A few years ago, Hillwood Properties senior vice president Tony Creme would say that cash is king and land is queen when it comes to industrial development. These days, he says land is king. And where is the biggest concentration of developable industrial land? South Fort Worth. It has the same access to I-20 for all those companies needing to move East and West, Creme said.

Creme wasn't the only panelist at Bisnow's 6th Annual Industrial Event bullish on South Fort Worth. NAI Robert Lynn industrial president and principal Rick Medinis agreed the area is poised for growth.  

From a construction standpoint, Majestic Realty Co. senior vice president Al Sorrels said South Dallas is clearly hot. Of the 22M SF of industrial under construction, more than one-third is in South Dallas. But it does not take many brake lights to totally change the dynamics of the market, Sorrels said.

With so much submarket-specific building, each sector takes on a life of its own, Medinis said. The tried-and-true Brooke Hollow and Trinity submarkets have evolved considerably. Medinis thinks McKinney could see some industrial growth also.
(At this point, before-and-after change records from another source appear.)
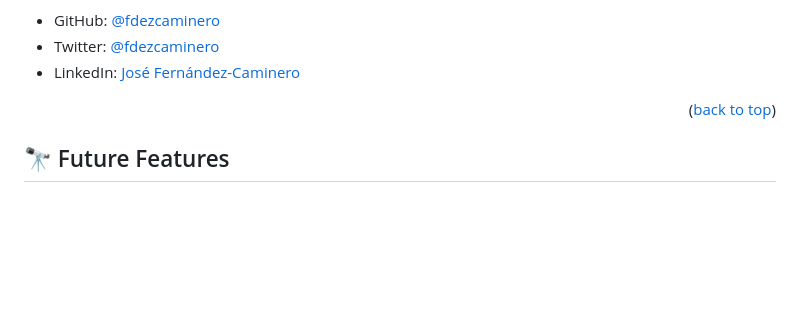
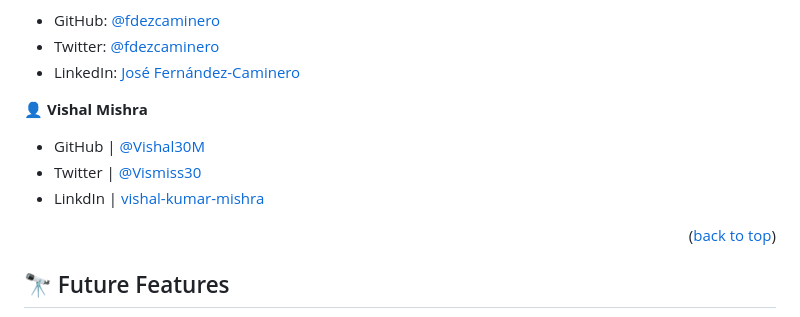
Before and after one commit to victormc13/Awesome-books, a Markdown page: README.md, the part around the change. Drawn GitHub-style; blank space fills up the shorter version.

```diff
--- a/README.md
+++ b/README.md
@@ -197,6 +197,12 @@ Example:
 - Twitter: [@fdezcaminero](https://twitter.com/fdezcaminero)
 - LinkedIn: [José Fernández-Caminero](https://www.linkedin.com/in/fdezcaminero/)
 
+👤 **Vishal Mishra**
+
+- GitHub  | [@Vishal30M](https://github.com/Vishal30M)
+- Twitter | [@Vismiss30](https://twitter.com/Vismiss30)
+- LinkdIn | [vishal-kumar-mishra](https://www.linkedin.com/in/vishal-kumar-mishra-0a5226232/)
+
 
 <p align="right">(<a href="#readme-top">back to top</a>)</p>
 
```
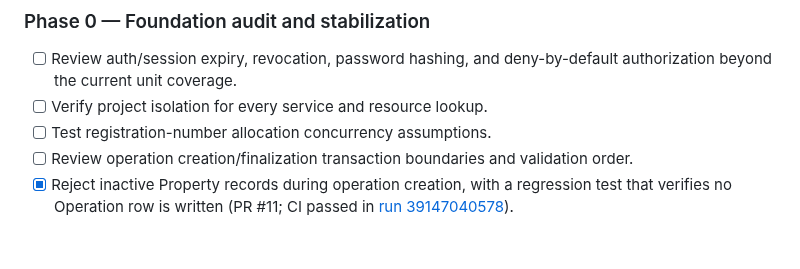
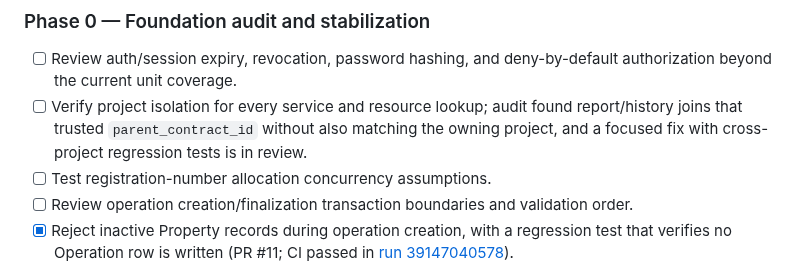
Before and after one commit to kokoosabzi/sabt, a Markdown page: PROGRESS.md, the part around the change. Rendered like a GitHub page; blank space fills up the shorter version.

Commit message:
docs: record project isolation audit finding

```diff
--- a/PROGRESS.md
+++ b/PROGRESS.md
@@ -19,7 +19,7 @@
 
 ### Phase 0 — Foundation audit and stabilization
 - [ ] Review auth/session expiry, revocation, password hashing, and deny-by-default authorization beyond the current unit coverage.
-- [ ] Verify project isolation for every service and resource lookup.
+- [ ] Verify project isolation for every service and resource lookup; audit found report/history joins that trusted `parent_contract_id` without also matching the owning project, and a focused fix with cross-project regression tests is in review.
 - [ ] Test registration-number allocation concurrency assumptions.
 - [ ] Review operation creation/finalization transaction boundaries and validation order.
 - [x] Reject inactive Property records during operation creation, with a regression test that verifies no Operation row is written (PR #11; CI passed in [run 39147040578](https://github.com/kokoosabzi/sabt/actions/runs/39147040578)).
```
Duke Realty senior vice president Jeff Thornton is wondering at what point Denton starts to make sense. South Dallas has few, if any, barriers to entry, the northwest sector of the Metroplex is full and development around the Airport will be on a ground lease, Thornton said. As things progress, he expects to see Denton become a more attractive submarket.